Maria Sakkari and Stefanos Tsitsipas of Greece pose with a wombat at Caversham Wildlife Centre on December 30, 2018 in Perth, Australia. (Photo: VCG)
SYDNEY, Jan. 10 (Xinhua) -- While taking selfies with Australia's cute and cuddly wildlife may seem like a harmless perk of visiting the country, authorities on Maria Island in the State of Tasmania on Thursday reminded visitors not to get too close to the animals as it can cause them stress.
The island's rotund and whimsical wombats, a type of marsupial cousin of the Koala, have become choice candidates for taking selfies with in past years but experts say that the numbers of tourists, which has doubled in the past decade, is becoming overwhelming.
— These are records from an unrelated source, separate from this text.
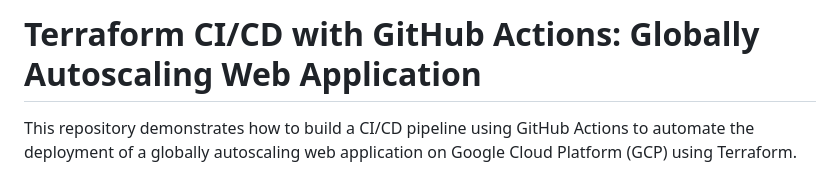
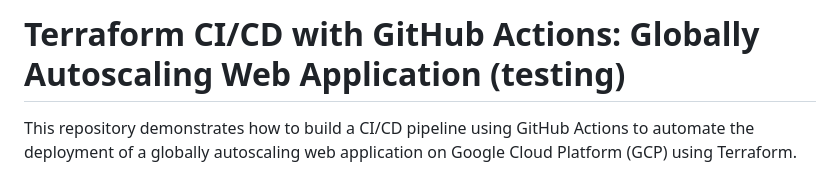
Before and after one commit to sandiphonemyint/Terraform-cicd-PJ, a Markdown page: README.md, the part around the change. Rendered like a GitHub page.

```diff
--- a/README.md
+++ b/README.md
@@ -1,4 +1,4 @@
-# Terraform CI/CD with GitHub Actions: Globally Autoscaling Web Application
+# Terraform CI/CD with GitHub Actions: Globally Autoscaling Web Application (testing)
 
 This repository demonstrates how to build a CI/CD pipeline using GitHub Actions to automate the deployment of a globally autoscaling web application on Google Cloud Platform (GCP) using Terraform.
 
```
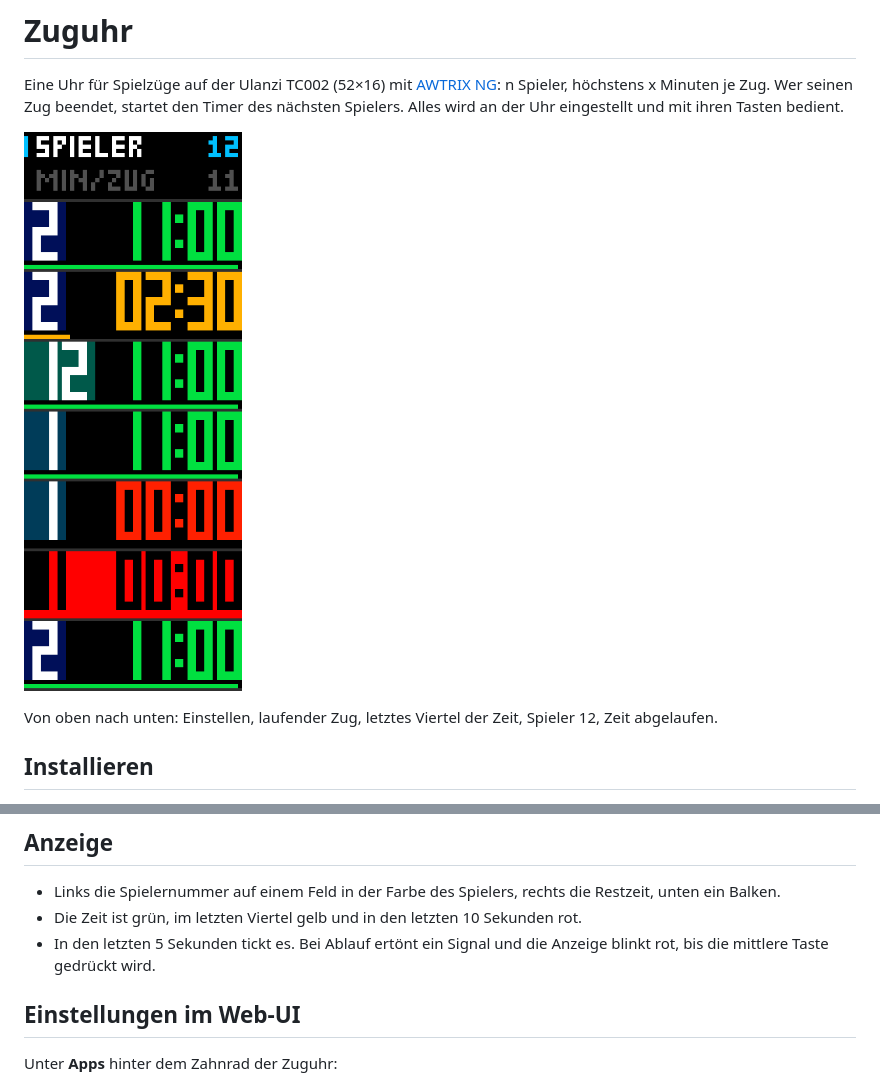
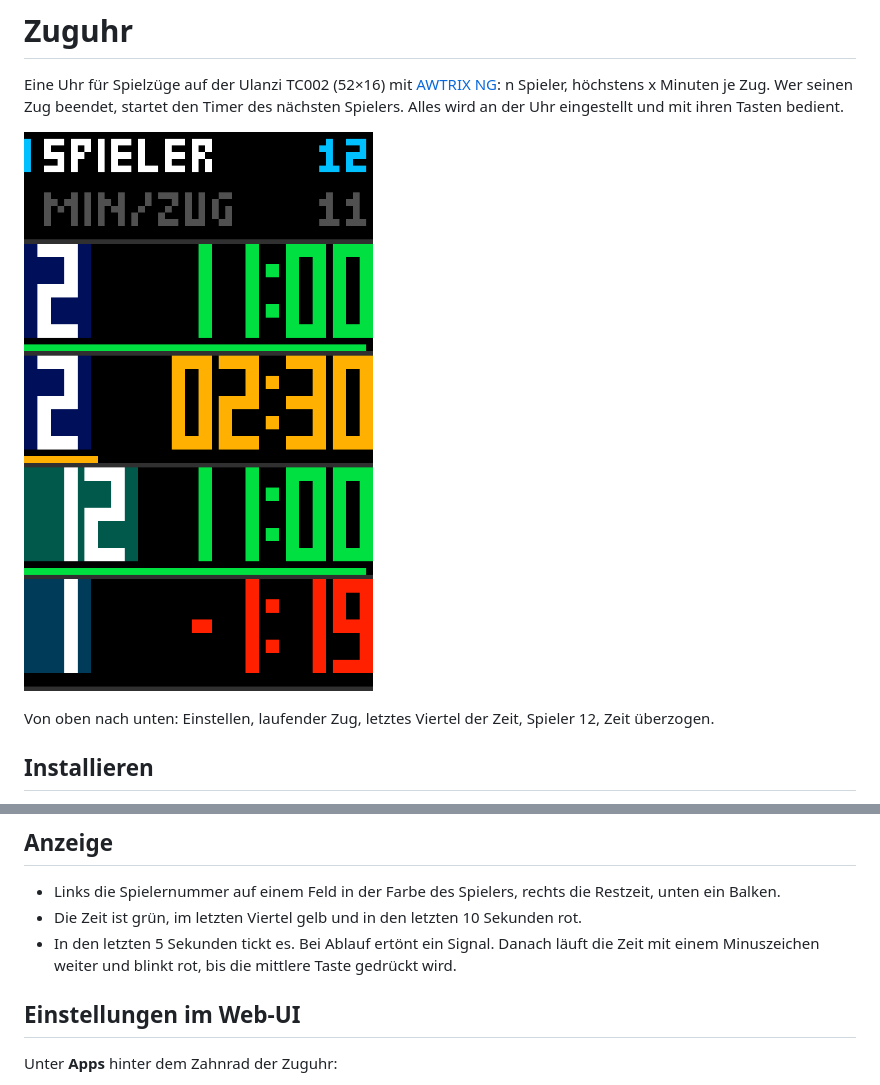
Before and after one commit to Tom-from-Germany/awtrix-zuguhr, a Markdown page: README.md, 2 parts joined by grey strips. GitHub-like rendering; pictures changed too: Zuguhr-Vorschau.png.

Commit message:
Überzogene Zeit läuft mit Minuszeichen weiter und blinkt rot
Die Anzeige wird bei Ablauf nicht mehr komplett rot invertiert.

Co-Authored-By: Claude Fable 5.2 <noreply@anthropic.com>
Claude-Session: https://claude.ai/code/session_01QyKmP6Qs7yEHVPYp61d79d

```diff
--- a/README.md
+++ b/README.md
@@ -6,7 +6,7 @@ Alles wird an der Uhr eingestellt und mit ihren Tasten bedient.
 
 ![Vorschau](Zuguhr-Vorschau.png)
 
-Von oben nach unten: Einstellen, laufender Zug, letztes Viertel der Zeit, Spieler 12, Zeit abgelaufen.
+Von oben nach unten: Einstellen, laufender Zug, letztes Viertel der Zeit, Spieler 12, Zeit überzogen.
 
 ## Installieren
 
@@ -42,8 +42,8 @@ Die Werte bleiben gespeichert.
 
 - Links die Spielernummer auf einem Feld in der Farbe des Spielers, rechts die Restzeit, unten ein Balken.
 - Die Zeit ist grün, im letzten Viertel gelb und in den letzten 10 Sekunden rot.
-- In den letzten 5 Sekunden tickt es. Bei Ablauf ertönt ein Signal und die Anzeige blinkt rot, bis die
-  mittlere Taste gedrückt wird.
+- In den letzten 5 Sekunden tickt es. Bei Ablauf ertönt ein Signal. Danach läuft die Zeit mit einem
+  Minuszeichen weiter und blinkt rot, bis die mittlere Taste gedrückt wird.
 
 ## Einstellungen im Web-UI
 
```
Also changed, not shown: 1 other file.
Island officials have gone so far as to devise a pledge to be displayed at gateway ferry terminals, reminding visitors that the animals are wild and not necessarily comfortable in close proximity to humans.
In part the pledge states "Wombats, when you trundle past me, I pledge I will not chase you with my selfie stick or get too close to your babies. I will not surround you or try and pick you up."
As well as wombats, Maria Island boasts breathtaking natural beauty and a range of other residents including Cape Barren geese, Forester kangaroos, Bennett's wallabies and Tasmanian devils.
East Coast Tourism chief executive Ruth Dowty told local media that she understands that visitors do not mean any harm to the wombats and simply are not aware of the effect that they are having.
"The tourists are in love with the wombats -- so in love that we need to give them some education about how to interact with them."